What is expected
Whenever a line in the records below holds the string "youtube", copy it out.

#### Records for this task ####

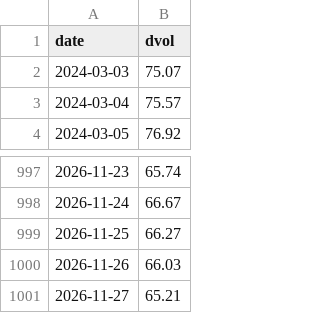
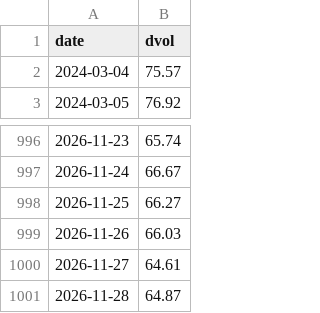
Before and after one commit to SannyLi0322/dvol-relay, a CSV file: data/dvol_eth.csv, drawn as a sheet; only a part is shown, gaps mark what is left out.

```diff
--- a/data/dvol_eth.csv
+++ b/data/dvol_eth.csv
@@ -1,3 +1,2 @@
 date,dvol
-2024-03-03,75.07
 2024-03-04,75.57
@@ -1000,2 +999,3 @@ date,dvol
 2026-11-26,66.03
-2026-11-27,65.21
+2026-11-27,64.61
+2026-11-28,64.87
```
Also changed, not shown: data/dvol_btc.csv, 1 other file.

####
#### Records for this task ####

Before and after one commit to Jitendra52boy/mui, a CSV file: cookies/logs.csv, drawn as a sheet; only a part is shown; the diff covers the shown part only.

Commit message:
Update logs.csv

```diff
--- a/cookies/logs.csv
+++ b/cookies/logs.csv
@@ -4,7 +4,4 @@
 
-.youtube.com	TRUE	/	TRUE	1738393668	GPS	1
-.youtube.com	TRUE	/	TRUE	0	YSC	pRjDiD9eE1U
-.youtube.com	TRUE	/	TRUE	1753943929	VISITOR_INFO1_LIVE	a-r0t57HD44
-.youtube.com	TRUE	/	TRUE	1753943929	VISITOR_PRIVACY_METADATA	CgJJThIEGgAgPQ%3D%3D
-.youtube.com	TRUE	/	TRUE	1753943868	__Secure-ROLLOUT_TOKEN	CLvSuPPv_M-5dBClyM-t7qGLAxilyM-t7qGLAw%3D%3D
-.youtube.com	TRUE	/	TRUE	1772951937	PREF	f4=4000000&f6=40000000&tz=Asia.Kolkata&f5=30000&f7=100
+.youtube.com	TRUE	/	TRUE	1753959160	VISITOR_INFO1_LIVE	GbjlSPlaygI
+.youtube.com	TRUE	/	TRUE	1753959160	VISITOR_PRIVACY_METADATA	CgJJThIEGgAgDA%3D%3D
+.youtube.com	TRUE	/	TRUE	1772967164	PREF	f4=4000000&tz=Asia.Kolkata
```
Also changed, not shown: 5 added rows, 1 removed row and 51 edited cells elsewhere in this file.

####

Output below
-.youtube.com	TRUE	/	TRUE	1738393668	GPS	1
-.youtube.com	TRUE	/	TRUE	0	YSC	pRjDiD9eE1U
-.youtube.com	TRUE	/	TRUE	1753943929	VISITOR_INFO1_LIVE	a-r0t57HD44
-.youtube.com	TRUE	/	TRUE	1753943929	VISITOR_PRIVACY_METADATA	CgJJThIEGgAgPQ%3D%3D
-.youtube.com	TRUE	/	TRUE	1753943868	__Secure-ROLLOUT_TOKEN	CLvSuPPv_M-5dBClyM-t7qGLAxilyM-t7qGLAw%3D%3D
-.youtube.com	TRUE	/	TRUE	1772951937	PREF	f4=4000000&f6=40000000&tz=Asia.Kolkata&f5=30000&f7=100
+.youtube.com	TRUE	/	TRUE	1753959160	VISITOR_INFO1_LIVE	GbjlSPlaygI
+.youtube.com	TRUE	/	TRUE	1753959160	VISITOR_PRIVACY_METADATA	CgJJThIEGgAgDA%3D%3D
+.youtube.com	TRUE	/	TRUE	1772967164	PREF	f4=4000000&tz=Asia.Kolkata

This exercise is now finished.